My name is Darya Rose and I am the creator of Summer Tomato.
I’m also a neuroscience Ph.D and the author of Foodist. I live in foggy San Francisco with my husband Kevin Rose and our insanely adorable mini labradoodle, Toaster.
I spend most of my time thinking and writing about food, health and science. I eat amazing things daily and haven’t even considered “going on a diet” since 2007. I hover about 5-8 pounds below my original goal weight without much effort and am in better shape than I was at 20, which is totally awesome.
In 2010, I completed my Ph.D in neuroscience at UC San Francisco––my diploma is signed by Arnold Schwarzenegger. A little over a year before graduating I started writing about food, health and weight loss here at Summer Tomato, and by the time I graduated I had a new career.
My writing has been featured in several well known publications, and is frequently mentioned by many more. I received my bachelor’s degree in Molecular and Cell Biology from UC Berkeley, and was recognized as one of the top students in my graduating class of 2003. I also play Zelda.
As you can see, I’m a total geek.

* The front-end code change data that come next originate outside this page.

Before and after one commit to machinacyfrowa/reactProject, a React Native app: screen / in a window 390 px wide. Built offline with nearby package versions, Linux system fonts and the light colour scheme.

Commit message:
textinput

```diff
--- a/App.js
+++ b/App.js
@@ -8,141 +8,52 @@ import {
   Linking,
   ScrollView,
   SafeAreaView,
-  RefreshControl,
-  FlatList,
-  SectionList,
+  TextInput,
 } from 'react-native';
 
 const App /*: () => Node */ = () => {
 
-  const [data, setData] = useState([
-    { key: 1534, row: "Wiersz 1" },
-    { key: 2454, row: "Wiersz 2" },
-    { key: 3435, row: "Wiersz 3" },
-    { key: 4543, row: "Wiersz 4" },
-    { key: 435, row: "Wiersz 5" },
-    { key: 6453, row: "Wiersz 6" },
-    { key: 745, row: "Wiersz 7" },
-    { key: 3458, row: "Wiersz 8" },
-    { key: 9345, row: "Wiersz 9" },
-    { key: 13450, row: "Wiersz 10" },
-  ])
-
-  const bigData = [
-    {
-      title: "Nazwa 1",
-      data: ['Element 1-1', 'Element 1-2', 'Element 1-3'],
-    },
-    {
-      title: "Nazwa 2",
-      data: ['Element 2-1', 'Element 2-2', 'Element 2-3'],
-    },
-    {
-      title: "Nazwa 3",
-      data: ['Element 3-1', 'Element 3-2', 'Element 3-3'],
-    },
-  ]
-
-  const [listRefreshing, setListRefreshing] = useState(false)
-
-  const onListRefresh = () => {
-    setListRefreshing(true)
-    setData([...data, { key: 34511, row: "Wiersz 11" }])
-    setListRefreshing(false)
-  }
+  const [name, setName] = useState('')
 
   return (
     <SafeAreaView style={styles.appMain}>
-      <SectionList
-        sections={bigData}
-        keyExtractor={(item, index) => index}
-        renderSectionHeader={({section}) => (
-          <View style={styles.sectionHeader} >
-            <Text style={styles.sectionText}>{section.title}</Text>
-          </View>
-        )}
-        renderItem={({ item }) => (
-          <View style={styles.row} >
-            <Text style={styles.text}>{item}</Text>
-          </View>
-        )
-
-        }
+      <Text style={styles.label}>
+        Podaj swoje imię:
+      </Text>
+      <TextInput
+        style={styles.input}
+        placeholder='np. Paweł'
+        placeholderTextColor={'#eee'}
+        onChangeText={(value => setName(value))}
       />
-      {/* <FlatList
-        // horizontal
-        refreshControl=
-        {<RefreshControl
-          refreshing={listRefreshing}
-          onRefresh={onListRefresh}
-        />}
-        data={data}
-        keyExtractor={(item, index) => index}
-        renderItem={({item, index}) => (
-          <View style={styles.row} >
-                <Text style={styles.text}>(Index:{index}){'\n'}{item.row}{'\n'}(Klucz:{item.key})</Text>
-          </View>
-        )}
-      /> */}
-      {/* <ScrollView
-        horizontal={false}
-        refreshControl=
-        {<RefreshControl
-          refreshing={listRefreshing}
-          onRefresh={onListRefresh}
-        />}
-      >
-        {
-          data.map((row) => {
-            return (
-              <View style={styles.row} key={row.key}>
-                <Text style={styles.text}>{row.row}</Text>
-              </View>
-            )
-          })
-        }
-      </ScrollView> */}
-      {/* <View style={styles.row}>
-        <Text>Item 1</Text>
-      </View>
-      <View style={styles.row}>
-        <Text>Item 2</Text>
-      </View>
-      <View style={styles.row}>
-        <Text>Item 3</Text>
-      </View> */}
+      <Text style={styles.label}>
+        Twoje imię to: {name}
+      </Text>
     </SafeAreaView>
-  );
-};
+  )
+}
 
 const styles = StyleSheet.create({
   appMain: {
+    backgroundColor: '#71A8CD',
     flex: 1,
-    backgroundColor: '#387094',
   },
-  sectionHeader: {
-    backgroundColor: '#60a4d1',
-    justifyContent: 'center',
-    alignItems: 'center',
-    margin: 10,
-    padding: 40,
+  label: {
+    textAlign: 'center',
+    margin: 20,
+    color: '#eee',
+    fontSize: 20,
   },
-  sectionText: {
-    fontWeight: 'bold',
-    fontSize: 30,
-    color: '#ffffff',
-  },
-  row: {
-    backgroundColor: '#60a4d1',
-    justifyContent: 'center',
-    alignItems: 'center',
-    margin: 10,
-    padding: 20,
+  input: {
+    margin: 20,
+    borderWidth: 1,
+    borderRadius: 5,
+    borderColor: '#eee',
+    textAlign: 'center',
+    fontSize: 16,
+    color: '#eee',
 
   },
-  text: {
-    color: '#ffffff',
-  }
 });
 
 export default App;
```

For 10 years I studied basic science in labs at UC Berkeley and UCSF. I have worked extensively with both human subjects and experimental animals, using a wide range of techniques to explore the basic biological functions of the brain.
Originally my plan was to go into medicine (well, after I switched majors from English literature to biology in my 4th year of college––I graduated in 6 years) because I wanted to help people with diseases of the mind. However after a little digging I learned that there were no cures and very few effective treatments for the neurodegenerative diseases I was interested in. I then questioned how satisfied I would be in medicine and opted instead to go into research.

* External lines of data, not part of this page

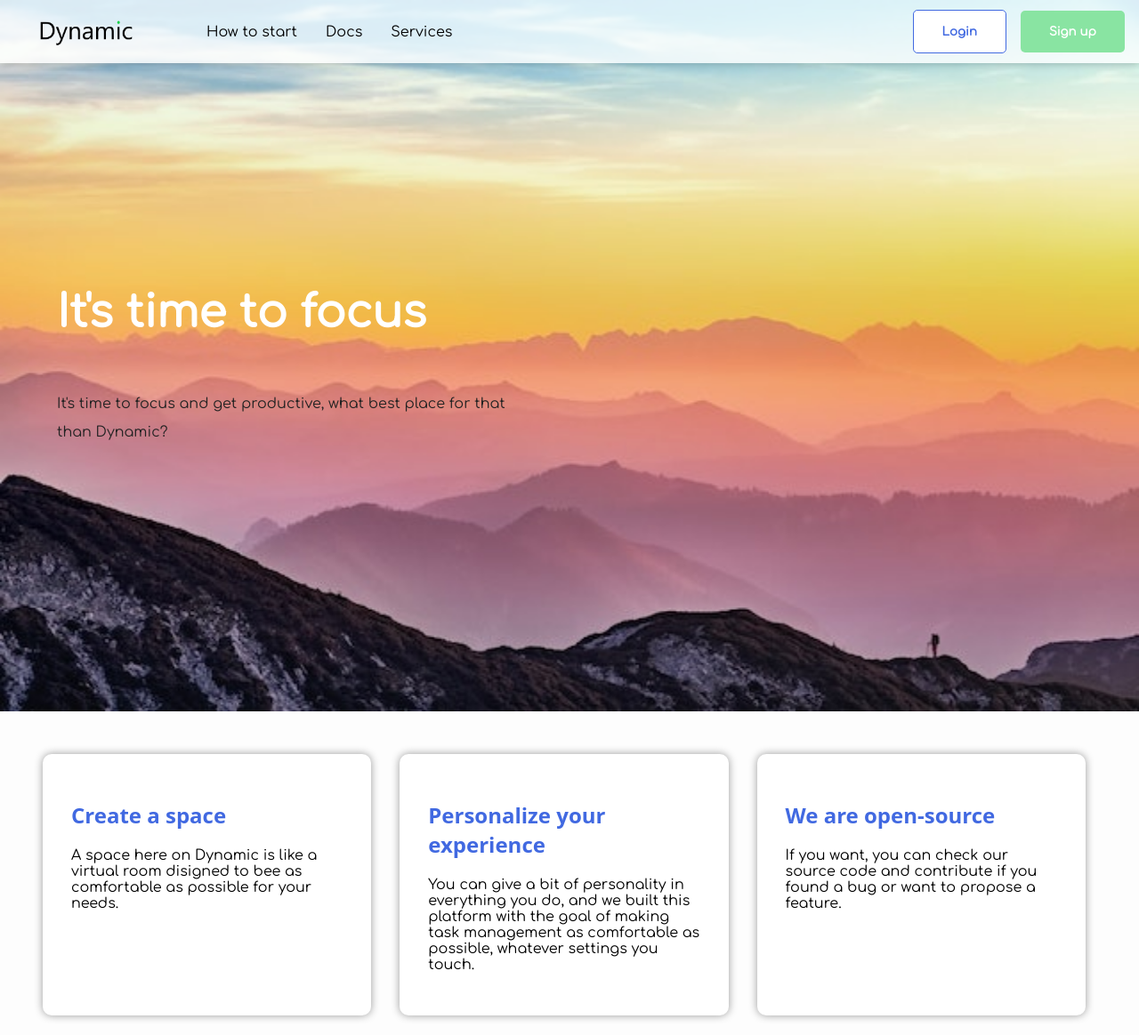
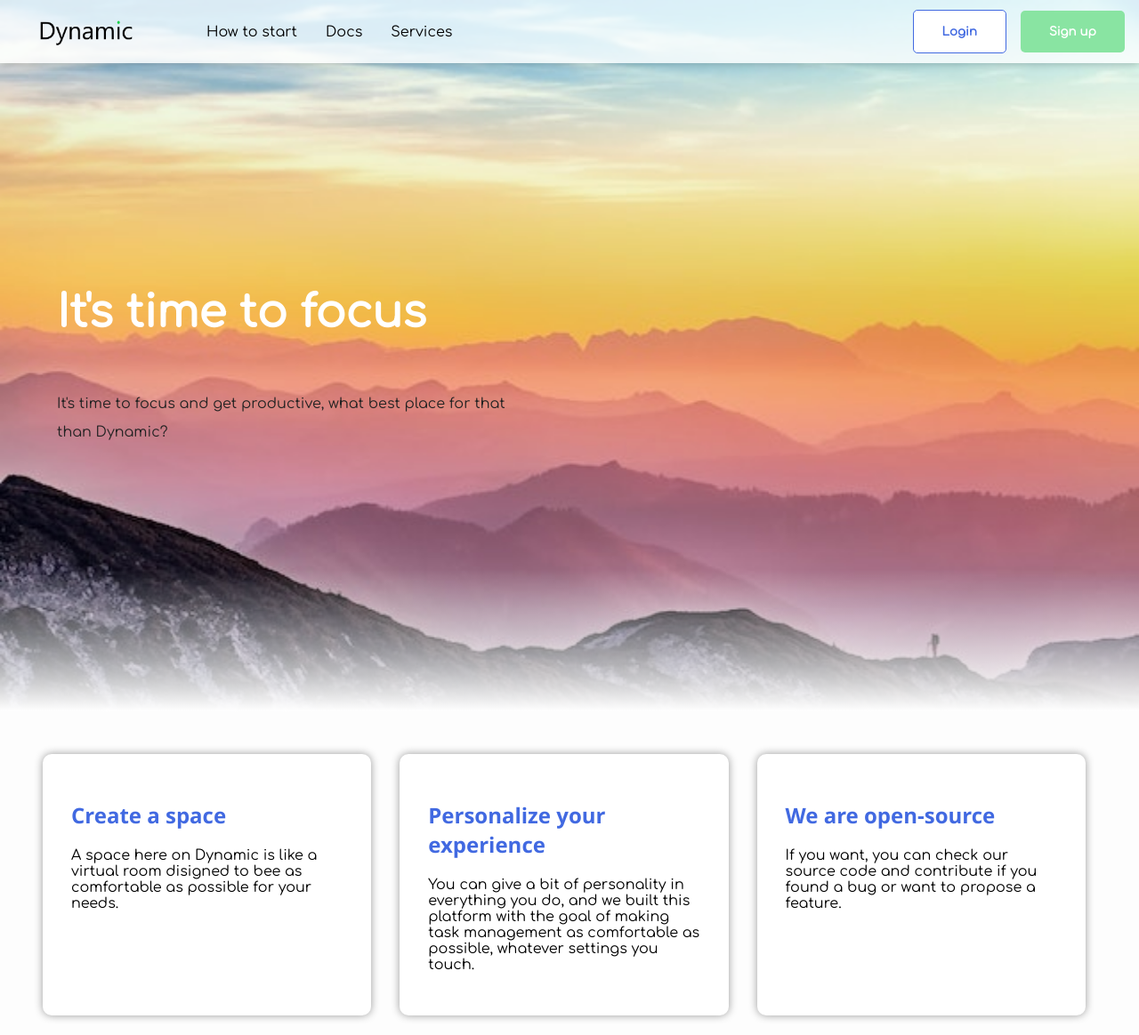
Before and after one commit to roysmanfo/Dynamic, a Django app: page / in a window 1280 px wide. Shown: the top 1164 px of the page at 89% size. Run offline with Django 4.2, Linux system fonts and the light colour scheme.

Commit message:
[Mod] Added a filter to the hero bg image

```diff
--- a/src/index/static/index/css/main.css
+++ b/src/index/static/index/css/main.css
@@ -57,6 +57,13 @@ nav button{border-radius: 5px;
     height: 100%;
     width: 100%;
 }
+.hero .filter{
+    height: 20%;
+    width: 100%;
+    position: absolute;
+    background: linear-gradient( to top, #fff, transparent);
+    bottom: 0;
+}
 .hero>section{
     width: 50%;
     display: flex;
@@ -82,4 +89,4 @@ nav button{border-radius: 5px;
     width: calc(33% - 6rem);
     background: #fff;
 }
-.card h1{color: #4169e1;font-family: system-ui;}
+.card h1{color: #4169e1;font-family: 'Segoe UI', Tahoma, Geneva, Verdana, sans-serif;}
--- a/src/index/templates/index.html
+++ b/src/index/templates/index.html
@@ -24,6 +24,7 @@
         </div>
     </nav>
     <header class="hero">
+        <div class="filter"></div>
         <img src="{% static 'index/img/hero_bg.jpg' %}" alt="colorfull background" class="bg">
         <section class="hero-caption">
             <h1>It's time to focus</h1>
```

Although many brilliant people are making key discoveries in health every year, ultimately I realized science wasn’t the answer I was looking for either––at least not in the way I had envisioned. This is because in large part the questions I hoped to answer have already been solved.
In my quest to get to the bottom of my lingering weight problems (this was 2006), I discovered a rich body of scientific literature on how to prevent and sometimes cure almost all of the major diseases that plague modern society, including many of the neurodegenerative diseases that got me interested in science in the first place.
It turns out the answer isn’t surgery or drugs, it’s food.
But to understand how I got to this answer, you need to know a little about my past.